페이지 이미지
PDF
ePub

February 13, 1964

[ocr errors]
[ocr errors]

a

U.S.C., 1958 ed., secs. 851, 852; id., Supp. IV, sec. 852), to provide generally that a State may select mineral land as indemnity for numbered school sections if the land for which indemnity is being sought was mineral in character. Thus, before mineral land may be granted to a State as indemnity for numbered school sections without a mineral reservation to the United States, it must appear that the base lands for which indemnity is sought are mineral in character.

All but one of the applications involved in this appeal were filed before the 1958 amendments to sections 2275 and 2276 of the Revised Statutes. However, the Geological survey reported on the mineral values of both the selected and the base lands in most of the applications, since administrative action had not been completed on them when the provisions of the act of August 27, 1958, became effective. But according to the records submitted with this appeal, Survey reports have been made only as to the selected lands and not as to the base lands included in at least five of the applications. Almost all of the selected lands in these five applications are classified as prospectively valuable for oil and gas, and the Director's and the land office decisions required the State to file a mineral waiver of oil and gas deposits in the lands included in these five applications. This requirement was correct at the time only if the base lands were found to be nonmineral in character. State of Arizona, A-27743 (August 16, 1961). As the records do not show that the base in these five applications is nonmineral, the Director's decision was erroneous to the extent that it required a mineral waiver as to the selected lands which are prospectively valuable for oil and gas without a showing that the corresponding base is nonmineral.

In a number of other instances, the Director's affirmance of the land office requirement that the State file mineral waivers appears to have been incorrect. Specifically, Arizona 019136 includes selected and base lands, both of which were apparently reported by the Geological Survey to be valuable prospectively for oil and gas. If that is

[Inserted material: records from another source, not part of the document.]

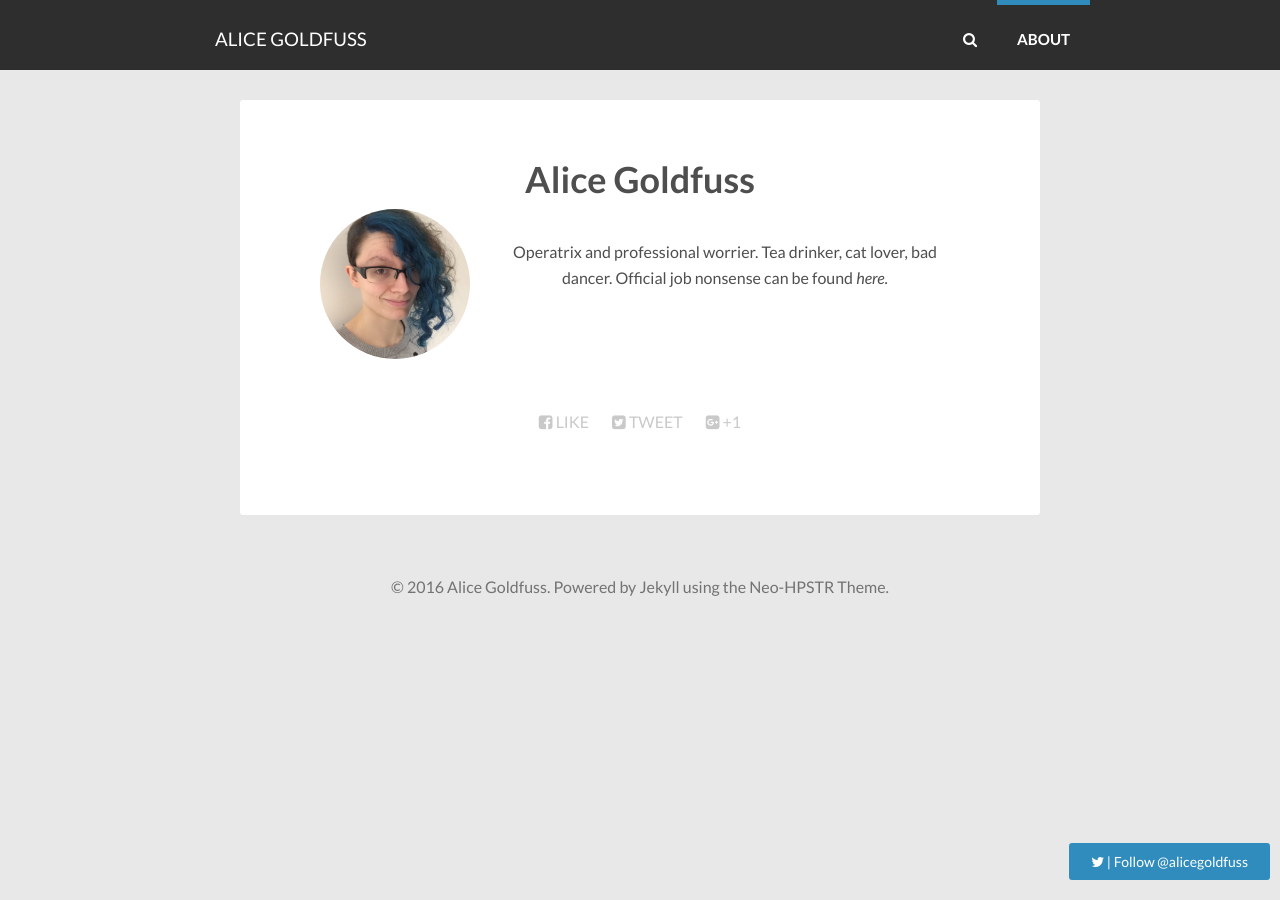
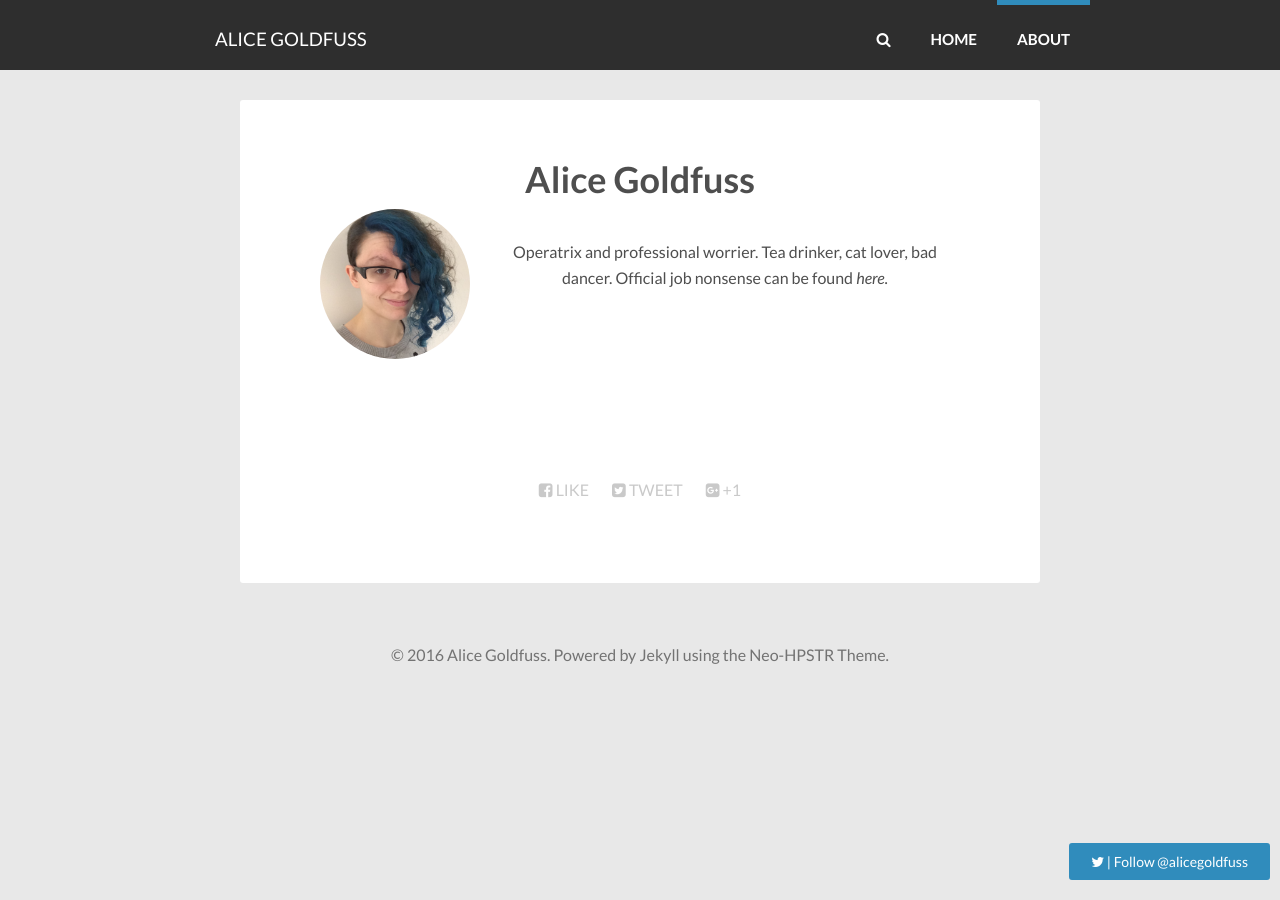
Before and after one commit to alicegoldfuss/blog, a Jekyll site: the page built from about/index.md, in a window 1280 px wide. Built offline with Jekyll 4.4.1, drawn with Linux system fonts in a browser that asks for light colours; nearby versions of some CDN libraries; comment, search, counter and statistics services are not loaded.

Commit message:
Menu/About tweaks for mobile

```diff
--- a/_config.yml
+++ b/_config.yml
@@ -1,5 +1,5 @@
 title:            Alice Goldfuss
-description:      Ranty rants
+description:
 # put your disqus here
 disqus_shortname:
 reading_time:     true # if true, shows the estimated reading time for a post
@@ -17,6 +17,8 @@
 #   To create sub categories. add a submenu item
 # See the example
 menu:
+  - title: 'Home'
+    url: '/'
   - title: 'About'
     url: '/about'
  # - title: 'Tags'
--- a/_sass/_page.scss
+++ b/_sass/_page.scss
@@ -242,6 +242,22 @@
 	text-align: center;
 	@include clearfix;
 }
+
+.about {
+	position: relative;
+	background-color: $white;
+	// box-shadow: 0 0 0 1px rgba($border-color,0.1), 0 6px 12px rgba($black,0.1);
+	@include rounded(3px);
+	@media #{$medium} {
+	}
+	@media #{$large} {
+		max-width: 800px;
+	}
+	text-align: center;
+	@include clearfix;
+}
+
+
 .read-more-header {
 	position: absolute;
 	top: -20px;
--- a/about/index.md
+++ b/about/index.md
@@ -4,10 +4,27 @@
 share: true
 ---
 
-<div class="read-more-content author-info">
-<center><h3>{{site.owner.name}}</h3></center>
-<div class="author-container">
+
+<div class="about">
+  <div class="read-more-content author-info">
+    <h3>{{site.owner.name}}</h3>
+    <div class="author-container">
       <img class="author-img" src="{{site.url}}/{{site.owner.avatar}}" alt="{{site.owner.name}}" />
-      <center><div class="author-bio">{{site.owner.bio}}</div></center>
+      <div class="author-bio">{{site.owner.bio}}</div>
     </div>
+    <div class="author-share">
+      <ul class="list-inline social-buttons">
+        {% for network in site.social %}
+          <li><a href="{{ network.url }}" target="_blank"><i class="fa fa-{{ network.title }} fa-fw"></i></a></li>
+        {% endfor %}
+      </ul>
+      {% if site.owner.github %}
+        <a aria-label="Follow @{{site.owner.github}} on GitHub" data-style="mega" href="https://github.com/{{site.owner.github}}" class="github-button">Follow @{{site.owner.github}}</a>
+      {% endif %}
+      <br>
+     <!-- {% if site.owner.twitter %}
+        <a href="https://twitter.com/{{site.owner.twitter}}" class="twitter-follow-button" data-show-count="false" data-size="large">Follow @{{site.owner.twitter}}</a>
+      {% endif %} -->
+    </div>
+  </div>
 </div>
```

So, the application for the selected lands should have been allowed without a requirement of mineral waiver in accordance with the acts of August 27, 1958, and September 14, 1960 (State of Arizona, supra). Unless the Bureau had information not appearing in the appeal record showing that the base land listed in the application is nonmineral, the Director's decision affirming the land office requirement of a mineral waiver as to these selected lands was erroneous.

Similarly, the Geological Survey report on both the selected and the base lands included in Arizona 011897 indicates that all of the lands are valuable prospectively for oil and gas. Consequently, the

? These are Arizona 013295, 016935, 016942, 016947, 017497.

selected lands listed in this application may be granted to the State without mineral waiver, and the Director's decision to the contrary is set aside as to this application, all else being regular.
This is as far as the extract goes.